Emma, Tim and I piled into the car to chase lavender from our base in Saint-Rémy-de-Provence. What we weren’t expecting were fields of sunflowers stretching alongside the road! We came across bursts of the bright yellow flowers standing at attention as we drove along the rural road between Saint-Rémy-de-Provence and Noves.
The sunflower head points east toward the sunrise. Before they bloom, motor cells in the sunflower stem tilt the flower bud to try to receive a maximum amount of sunlight throughout the day. By evening, the sunflower head is pointing west, toward the sunset. Basically sunflowers trace a 180 degree arc, tracking the sun’s position throughout the day, from horizon to horizon, sunrise to sunset. Overnight, the sunflower will reset to its original eastward position and wait for the morning, ready to follow the sun’s path once again. But once they bloom, sunflowers no longer follow the sun and are frozen into an eastward-facing position.
We pulled off to the side of the road and all the sunflowers were facing east, away from us! We walked the road between the fields scouting for a spot that we could get down into the fields and capture the sunflowers facing toward us. There was a big ditch full of pricker bushes and it was just impossible. We both gave up. It was pointless to take pictures with the sunflowers facing away from us.
And then we turned around.
We were so enchanted by the long stretches of sunflowers to our right and trying to figure out how to best photograph them, we didn’t even notice the field on the other side of the road. And of course, those sun flowers were facing east right toward us. There wasn’t even a ditch separating us from the field.
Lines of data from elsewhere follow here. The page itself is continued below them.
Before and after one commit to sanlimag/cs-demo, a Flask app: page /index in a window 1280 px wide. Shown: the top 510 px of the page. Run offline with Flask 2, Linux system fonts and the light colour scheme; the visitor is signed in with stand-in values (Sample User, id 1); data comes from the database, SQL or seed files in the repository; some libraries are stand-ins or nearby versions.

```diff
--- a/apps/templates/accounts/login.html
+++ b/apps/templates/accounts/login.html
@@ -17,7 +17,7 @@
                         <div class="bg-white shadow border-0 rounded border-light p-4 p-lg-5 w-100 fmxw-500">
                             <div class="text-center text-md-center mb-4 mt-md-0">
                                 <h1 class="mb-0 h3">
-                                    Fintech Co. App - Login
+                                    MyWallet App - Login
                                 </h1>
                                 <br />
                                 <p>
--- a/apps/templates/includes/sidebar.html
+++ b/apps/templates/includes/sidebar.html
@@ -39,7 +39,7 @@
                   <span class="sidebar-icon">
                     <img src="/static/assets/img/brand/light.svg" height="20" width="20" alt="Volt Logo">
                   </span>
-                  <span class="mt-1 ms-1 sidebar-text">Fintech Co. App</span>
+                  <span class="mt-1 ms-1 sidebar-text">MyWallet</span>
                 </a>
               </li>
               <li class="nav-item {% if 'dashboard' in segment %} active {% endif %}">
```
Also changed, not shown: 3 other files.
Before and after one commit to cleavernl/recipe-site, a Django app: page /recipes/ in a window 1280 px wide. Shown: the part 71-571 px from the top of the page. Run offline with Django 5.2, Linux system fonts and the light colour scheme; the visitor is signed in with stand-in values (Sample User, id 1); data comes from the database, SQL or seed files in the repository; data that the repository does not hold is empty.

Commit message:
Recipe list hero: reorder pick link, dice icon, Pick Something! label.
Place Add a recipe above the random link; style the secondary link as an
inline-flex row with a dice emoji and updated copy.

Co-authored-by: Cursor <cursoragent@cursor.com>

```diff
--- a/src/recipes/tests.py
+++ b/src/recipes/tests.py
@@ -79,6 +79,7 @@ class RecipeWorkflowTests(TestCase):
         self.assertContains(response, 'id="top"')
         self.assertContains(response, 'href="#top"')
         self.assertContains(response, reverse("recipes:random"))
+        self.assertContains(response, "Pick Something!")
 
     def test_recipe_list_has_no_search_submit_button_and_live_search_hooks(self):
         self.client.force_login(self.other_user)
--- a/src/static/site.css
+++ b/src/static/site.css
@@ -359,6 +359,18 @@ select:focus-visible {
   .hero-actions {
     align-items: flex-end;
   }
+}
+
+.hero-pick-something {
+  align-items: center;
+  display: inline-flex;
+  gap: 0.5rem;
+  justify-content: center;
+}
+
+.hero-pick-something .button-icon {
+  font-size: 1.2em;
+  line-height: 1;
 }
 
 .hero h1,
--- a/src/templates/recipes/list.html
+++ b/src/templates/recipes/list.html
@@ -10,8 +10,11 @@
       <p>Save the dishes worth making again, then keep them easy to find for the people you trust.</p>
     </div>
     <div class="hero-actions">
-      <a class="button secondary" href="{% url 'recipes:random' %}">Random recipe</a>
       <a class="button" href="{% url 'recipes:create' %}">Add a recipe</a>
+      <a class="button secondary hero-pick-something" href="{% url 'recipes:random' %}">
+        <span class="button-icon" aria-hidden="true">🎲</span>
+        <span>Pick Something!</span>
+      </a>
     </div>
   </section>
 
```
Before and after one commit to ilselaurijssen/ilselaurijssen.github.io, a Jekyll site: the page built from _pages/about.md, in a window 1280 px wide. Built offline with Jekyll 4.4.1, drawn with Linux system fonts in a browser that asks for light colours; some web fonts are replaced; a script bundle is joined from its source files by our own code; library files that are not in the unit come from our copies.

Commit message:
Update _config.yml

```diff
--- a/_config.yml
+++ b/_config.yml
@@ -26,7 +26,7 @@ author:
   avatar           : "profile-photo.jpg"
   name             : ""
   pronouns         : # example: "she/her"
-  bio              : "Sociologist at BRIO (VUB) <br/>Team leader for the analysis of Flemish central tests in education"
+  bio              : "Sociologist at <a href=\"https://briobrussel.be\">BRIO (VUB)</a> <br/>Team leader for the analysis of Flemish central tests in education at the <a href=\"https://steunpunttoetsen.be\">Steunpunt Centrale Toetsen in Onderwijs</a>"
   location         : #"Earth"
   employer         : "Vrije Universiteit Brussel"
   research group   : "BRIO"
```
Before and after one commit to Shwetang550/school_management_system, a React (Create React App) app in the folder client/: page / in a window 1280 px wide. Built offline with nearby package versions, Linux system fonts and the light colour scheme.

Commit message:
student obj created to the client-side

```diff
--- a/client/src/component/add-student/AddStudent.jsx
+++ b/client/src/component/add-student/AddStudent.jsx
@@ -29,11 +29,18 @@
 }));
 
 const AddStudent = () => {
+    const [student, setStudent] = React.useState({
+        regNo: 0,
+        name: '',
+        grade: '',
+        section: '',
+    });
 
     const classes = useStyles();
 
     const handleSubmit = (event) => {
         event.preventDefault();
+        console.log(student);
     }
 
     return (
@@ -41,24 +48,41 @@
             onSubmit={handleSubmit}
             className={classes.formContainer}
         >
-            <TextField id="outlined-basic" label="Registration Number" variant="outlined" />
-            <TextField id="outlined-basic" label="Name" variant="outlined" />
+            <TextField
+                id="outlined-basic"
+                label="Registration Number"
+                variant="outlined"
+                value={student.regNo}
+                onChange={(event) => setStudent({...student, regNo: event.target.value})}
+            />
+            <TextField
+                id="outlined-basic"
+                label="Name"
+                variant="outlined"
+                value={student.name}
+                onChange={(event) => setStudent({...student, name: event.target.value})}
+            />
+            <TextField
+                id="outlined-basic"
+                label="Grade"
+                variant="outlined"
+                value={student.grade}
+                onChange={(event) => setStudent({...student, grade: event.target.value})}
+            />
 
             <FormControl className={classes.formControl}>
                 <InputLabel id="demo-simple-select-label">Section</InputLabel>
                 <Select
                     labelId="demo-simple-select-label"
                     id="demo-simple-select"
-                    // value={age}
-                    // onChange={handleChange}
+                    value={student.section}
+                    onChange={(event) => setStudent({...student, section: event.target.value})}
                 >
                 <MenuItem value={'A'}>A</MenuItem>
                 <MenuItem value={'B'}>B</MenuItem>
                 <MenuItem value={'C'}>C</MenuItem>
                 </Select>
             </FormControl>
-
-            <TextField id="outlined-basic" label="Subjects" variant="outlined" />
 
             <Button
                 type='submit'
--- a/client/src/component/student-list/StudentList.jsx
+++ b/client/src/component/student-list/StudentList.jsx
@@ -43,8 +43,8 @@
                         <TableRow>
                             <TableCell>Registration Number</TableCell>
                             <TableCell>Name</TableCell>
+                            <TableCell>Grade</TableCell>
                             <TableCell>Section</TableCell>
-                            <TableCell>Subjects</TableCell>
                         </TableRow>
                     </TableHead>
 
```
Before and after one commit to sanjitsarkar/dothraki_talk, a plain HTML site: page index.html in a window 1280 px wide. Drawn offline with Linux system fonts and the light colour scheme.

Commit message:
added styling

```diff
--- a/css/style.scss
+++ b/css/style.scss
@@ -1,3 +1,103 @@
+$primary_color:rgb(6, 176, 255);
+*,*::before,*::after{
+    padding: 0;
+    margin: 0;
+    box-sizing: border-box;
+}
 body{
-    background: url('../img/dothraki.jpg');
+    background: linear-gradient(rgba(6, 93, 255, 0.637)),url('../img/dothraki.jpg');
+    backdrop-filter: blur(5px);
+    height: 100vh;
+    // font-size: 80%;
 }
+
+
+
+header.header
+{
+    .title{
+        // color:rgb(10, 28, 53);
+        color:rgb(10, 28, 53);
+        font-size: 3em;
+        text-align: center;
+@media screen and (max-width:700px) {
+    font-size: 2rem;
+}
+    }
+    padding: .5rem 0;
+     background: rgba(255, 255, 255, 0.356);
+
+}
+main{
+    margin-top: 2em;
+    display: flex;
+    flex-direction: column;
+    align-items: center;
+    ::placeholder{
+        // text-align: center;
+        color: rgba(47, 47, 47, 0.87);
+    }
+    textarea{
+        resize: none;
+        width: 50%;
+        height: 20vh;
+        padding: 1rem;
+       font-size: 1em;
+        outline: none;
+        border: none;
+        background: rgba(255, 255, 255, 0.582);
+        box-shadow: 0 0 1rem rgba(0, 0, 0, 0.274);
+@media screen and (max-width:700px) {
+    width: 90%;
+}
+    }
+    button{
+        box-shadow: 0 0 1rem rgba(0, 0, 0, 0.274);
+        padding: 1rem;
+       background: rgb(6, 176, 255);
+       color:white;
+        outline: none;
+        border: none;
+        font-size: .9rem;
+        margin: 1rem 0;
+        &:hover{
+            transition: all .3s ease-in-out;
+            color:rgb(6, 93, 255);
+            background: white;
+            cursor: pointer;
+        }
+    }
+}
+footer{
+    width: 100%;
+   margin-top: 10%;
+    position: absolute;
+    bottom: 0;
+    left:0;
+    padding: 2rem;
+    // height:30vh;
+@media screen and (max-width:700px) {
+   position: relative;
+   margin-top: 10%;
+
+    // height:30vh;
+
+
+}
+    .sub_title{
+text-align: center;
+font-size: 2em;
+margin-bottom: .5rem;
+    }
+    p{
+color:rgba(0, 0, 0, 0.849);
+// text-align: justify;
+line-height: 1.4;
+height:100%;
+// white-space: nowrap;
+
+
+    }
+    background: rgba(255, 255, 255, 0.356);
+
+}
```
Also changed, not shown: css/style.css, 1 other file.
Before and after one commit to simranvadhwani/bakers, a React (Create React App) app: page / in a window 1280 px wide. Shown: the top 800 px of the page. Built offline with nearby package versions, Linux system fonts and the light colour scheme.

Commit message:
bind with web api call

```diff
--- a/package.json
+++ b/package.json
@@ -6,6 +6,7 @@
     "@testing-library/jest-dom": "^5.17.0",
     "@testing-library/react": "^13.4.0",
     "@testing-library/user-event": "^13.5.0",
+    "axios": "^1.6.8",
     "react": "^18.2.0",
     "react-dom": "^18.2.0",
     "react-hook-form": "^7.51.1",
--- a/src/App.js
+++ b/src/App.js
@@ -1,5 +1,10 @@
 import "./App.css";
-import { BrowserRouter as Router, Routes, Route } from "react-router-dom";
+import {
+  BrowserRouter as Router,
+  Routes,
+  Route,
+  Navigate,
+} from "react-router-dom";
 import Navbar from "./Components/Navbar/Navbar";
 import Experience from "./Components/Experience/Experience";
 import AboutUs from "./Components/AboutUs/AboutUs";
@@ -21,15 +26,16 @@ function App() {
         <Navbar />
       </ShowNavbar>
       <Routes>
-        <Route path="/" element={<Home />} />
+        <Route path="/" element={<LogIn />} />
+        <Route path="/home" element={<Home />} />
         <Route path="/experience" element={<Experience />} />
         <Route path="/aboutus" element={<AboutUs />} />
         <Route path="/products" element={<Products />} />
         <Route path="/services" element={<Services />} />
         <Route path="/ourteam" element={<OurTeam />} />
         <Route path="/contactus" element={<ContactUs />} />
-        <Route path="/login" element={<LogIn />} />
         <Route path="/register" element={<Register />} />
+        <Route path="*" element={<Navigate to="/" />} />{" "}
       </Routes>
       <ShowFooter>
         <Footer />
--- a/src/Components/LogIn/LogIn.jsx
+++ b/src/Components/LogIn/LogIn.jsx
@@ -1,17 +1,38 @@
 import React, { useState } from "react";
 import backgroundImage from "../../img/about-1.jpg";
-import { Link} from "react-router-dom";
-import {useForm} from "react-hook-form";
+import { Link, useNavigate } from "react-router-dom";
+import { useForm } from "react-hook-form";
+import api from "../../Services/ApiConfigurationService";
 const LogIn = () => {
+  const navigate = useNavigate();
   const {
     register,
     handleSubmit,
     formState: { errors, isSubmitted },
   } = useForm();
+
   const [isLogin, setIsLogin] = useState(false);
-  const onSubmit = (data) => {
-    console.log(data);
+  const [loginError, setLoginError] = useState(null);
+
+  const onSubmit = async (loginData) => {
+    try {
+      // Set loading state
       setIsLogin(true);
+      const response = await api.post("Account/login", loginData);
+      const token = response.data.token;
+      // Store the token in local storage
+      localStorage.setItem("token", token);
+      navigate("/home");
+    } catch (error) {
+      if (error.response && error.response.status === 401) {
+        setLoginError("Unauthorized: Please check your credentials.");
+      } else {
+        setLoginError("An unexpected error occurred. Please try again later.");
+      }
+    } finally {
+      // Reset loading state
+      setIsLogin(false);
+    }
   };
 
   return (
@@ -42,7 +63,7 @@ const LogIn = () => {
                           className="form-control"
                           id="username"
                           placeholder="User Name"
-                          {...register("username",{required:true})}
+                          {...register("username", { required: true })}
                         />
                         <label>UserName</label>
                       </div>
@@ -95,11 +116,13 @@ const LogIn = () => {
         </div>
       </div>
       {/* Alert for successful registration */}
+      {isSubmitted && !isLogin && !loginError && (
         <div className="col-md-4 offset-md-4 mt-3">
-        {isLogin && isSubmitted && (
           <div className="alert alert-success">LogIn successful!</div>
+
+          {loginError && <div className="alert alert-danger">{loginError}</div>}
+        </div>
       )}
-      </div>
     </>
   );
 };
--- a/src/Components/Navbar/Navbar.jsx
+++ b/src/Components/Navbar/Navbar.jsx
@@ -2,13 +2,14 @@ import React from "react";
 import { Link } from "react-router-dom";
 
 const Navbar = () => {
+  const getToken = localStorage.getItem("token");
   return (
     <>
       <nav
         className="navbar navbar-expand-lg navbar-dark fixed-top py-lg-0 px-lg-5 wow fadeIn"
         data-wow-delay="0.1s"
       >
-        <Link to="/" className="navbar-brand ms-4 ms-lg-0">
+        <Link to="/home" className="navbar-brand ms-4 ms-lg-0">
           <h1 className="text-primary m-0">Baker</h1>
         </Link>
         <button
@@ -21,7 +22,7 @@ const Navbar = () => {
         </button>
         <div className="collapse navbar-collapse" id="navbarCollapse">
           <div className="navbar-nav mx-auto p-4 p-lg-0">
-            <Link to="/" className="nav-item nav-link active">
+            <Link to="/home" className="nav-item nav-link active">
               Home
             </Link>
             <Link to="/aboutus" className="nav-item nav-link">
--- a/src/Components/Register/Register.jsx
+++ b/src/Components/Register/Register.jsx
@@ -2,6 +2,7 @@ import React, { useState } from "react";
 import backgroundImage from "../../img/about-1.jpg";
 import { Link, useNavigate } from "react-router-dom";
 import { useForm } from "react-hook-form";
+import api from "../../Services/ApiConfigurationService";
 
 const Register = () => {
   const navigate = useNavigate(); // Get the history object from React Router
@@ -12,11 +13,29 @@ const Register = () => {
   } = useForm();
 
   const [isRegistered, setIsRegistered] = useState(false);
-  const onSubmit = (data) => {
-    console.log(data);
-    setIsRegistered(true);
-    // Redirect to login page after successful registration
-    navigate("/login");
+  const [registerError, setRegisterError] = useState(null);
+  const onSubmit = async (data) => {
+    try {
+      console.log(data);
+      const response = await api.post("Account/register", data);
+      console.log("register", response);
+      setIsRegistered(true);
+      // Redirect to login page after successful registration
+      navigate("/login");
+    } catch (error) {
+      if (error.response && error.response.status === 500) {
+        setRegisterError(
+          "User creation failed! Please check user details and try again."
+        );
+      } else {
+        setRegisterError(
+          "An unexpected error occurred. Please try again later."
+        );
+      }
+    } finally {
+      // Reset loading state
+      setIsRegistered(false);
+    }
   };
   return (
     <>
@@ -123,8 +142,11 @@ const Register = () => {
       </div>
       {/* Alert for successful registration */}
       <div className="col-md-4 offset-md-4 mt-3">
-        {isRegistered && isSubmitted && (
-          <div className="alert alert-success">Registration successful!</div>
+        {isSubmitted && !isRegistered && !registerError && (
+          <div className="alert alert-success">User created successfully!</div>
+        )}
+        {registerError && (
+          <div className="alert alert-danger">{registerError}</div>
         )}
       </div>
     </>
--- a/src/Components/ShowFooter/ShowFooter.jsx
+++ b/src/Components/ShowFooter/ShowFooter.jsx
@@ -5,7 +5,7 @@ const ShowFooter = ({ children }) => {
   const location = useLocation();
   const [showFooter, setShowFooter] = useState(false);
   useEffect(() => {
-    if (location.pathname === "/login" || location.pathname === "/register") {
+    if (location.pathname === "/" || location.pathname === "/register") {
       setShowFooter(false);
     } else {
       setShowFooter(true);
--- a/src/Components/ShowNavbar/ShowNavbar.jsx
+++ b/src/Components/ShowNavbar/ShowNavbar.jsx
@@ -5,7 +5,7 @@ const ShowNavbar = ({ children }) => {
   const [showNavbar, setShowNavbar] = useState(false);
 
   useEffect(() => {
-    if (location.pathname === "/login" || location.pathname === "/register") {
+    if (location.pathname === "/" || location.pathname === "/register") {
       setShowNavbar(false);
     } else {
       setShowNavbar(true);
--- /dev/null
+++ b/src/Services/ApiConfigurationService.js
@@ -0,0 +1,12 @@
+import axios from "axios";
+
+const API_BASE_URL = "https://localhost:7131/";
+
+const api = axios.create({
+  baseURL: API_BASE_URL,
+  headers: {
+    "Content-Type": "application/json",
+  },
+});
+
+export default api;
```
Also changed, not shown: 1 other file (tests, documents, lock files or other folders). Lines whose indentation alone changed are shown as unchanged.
Laughing, we watched the bees buzz on the sunflower heads and snapped happily away.
Note: The sunflower fields are all privately owned and like any other crop, will be harvested for sunflower seed production. Be respectful if you visit these fields. Don’t pick the flowers or trample them.